UPDATE: Thomas Keenum gets prison time in federal bank fraud case

By Patsy R. Brumfield/NEMS Daily Journal

GREENVILLE – Former Booneville attorney Thomas Keenum was sentenced today to 22 months in prison for bank fraud.

U.S. District Judge W. Allen Pepper Jr. presided at the hearing in Greenville.

Keenum, 73, pleaded guilty to one federal count in August 2010 but his sentencing was delayed reportedly by difficulties in determining the amount of fraudulent loans he made through numerous banks.

The hearing’s minutes show he was sentenced during a 35-minute hearing this morning, with a Feb. 27 prison report date. He will be allowed to turn himself in by 2 p.m.

He remains free on bond until then. The U.S. Bureau of Prisons will decide which prison he will enter.

As it played out, the case was complicated by the personal bankruptcy filed by Keenum and his wife around the time he was confronted with the federal charge.

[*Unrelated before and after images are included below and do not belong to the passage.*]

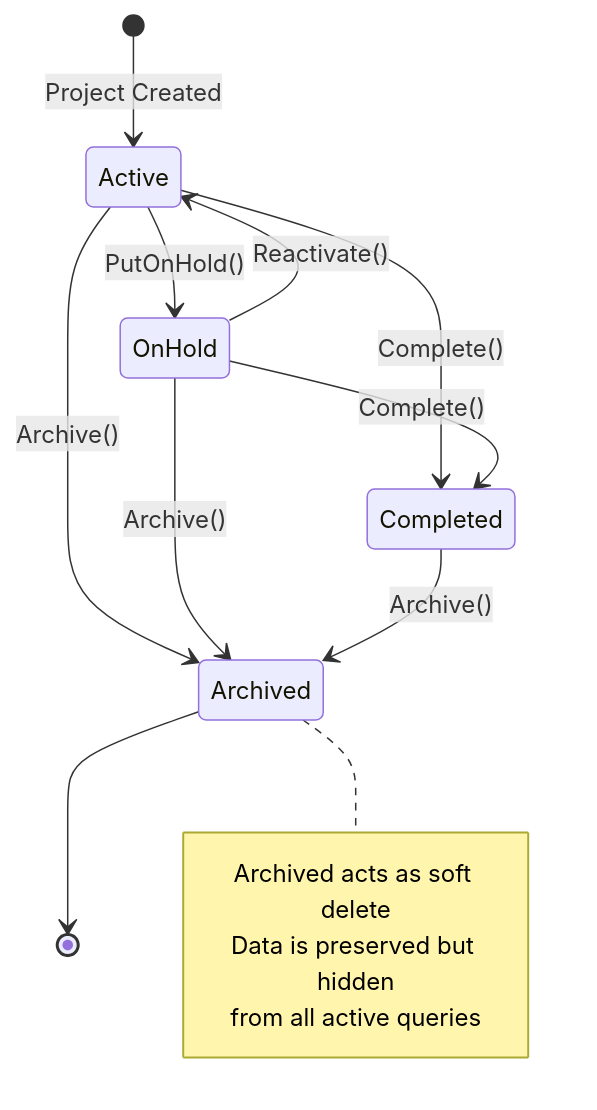
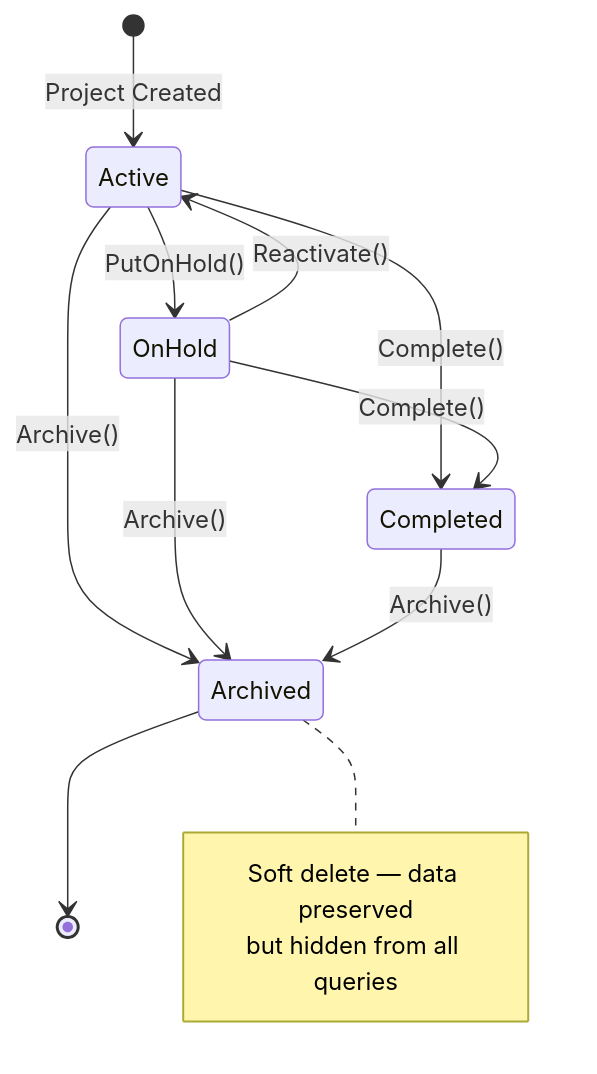
The fourth of 5 diagrams in README.md (AboubacarSow/task-management-microservice), drawn with Mermaid before and after one commit. The commit also changed other lines of this file, not shown here.

````diff
--- a/README.md
+++ b/README.md
@@ -340,18 +200,17 @@
 ```mermaid
 stateDiagram-v2
     [*] --> Active : Project Created
     Active --> Completed : Complete()
     Active --> OnHold : PutOnHold()
     Active --> Archived : Archive()
     OnHold --> Active : Reactivate()
     OnHold --> Completed : Complete()
     OnHold --> Archived : Archive()
     Completed --> Archived : Archive()
     Archived --> [*]
 
     note right of Archived
-        Archived acts as soft delete
-        Data is preserved but hidden
-        from all active queries
+        Soft delete — data preserved
+        but hidden from all queries
     end note
 ```
````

Prosecutors accused Keenum of a scheme to defraud BancorpSouth Bank in Booneville by telling bank officials that certain real property he owned by free and clear of any obligations.

The formal charge against him states that he convinced local attorneys that he’d already done a title search of the property, which he said was true and correct. The attorneys then signed the title opinions without conducting any independent searches.

If any action was taken against those attorneys, it has not been made public.

The land in question was 10.5 acres Keenum owned in Alcorn County. First he borrowed $115,102 from Peoples Bank in Ripley, pledging the land as collateral. Later, he used it for a loan of $126,227 from Community Spirit Bank in Red Bay, Ala., and again for $135,447 from BancorpSouth in Booneville. He also obtained money from Community Spirit Bank by pledging as collateral fraudulent invoices from a company he owned.

The scheme is alleged to have occurred from June 2005 until November 2008.

Without any mitigating factors, he faced up to 30 years in prison and a $1 million fine, plus restitution. He also faced forfeiture of any assets he derived from the fraud.

Today, his attorney, Tony Farese of Ashland, said Pepper granted prosecutors’ request to reduce Keenum’s possible sentence from a 33-41-month range because of his “substantial” cooperation with the government.

The Mississippi Supreme Court disbarred Keenum last May after he turned in his Notice of Irrevocable Resignation from the state bar.

Read more details in Saturday’s Daily Journal.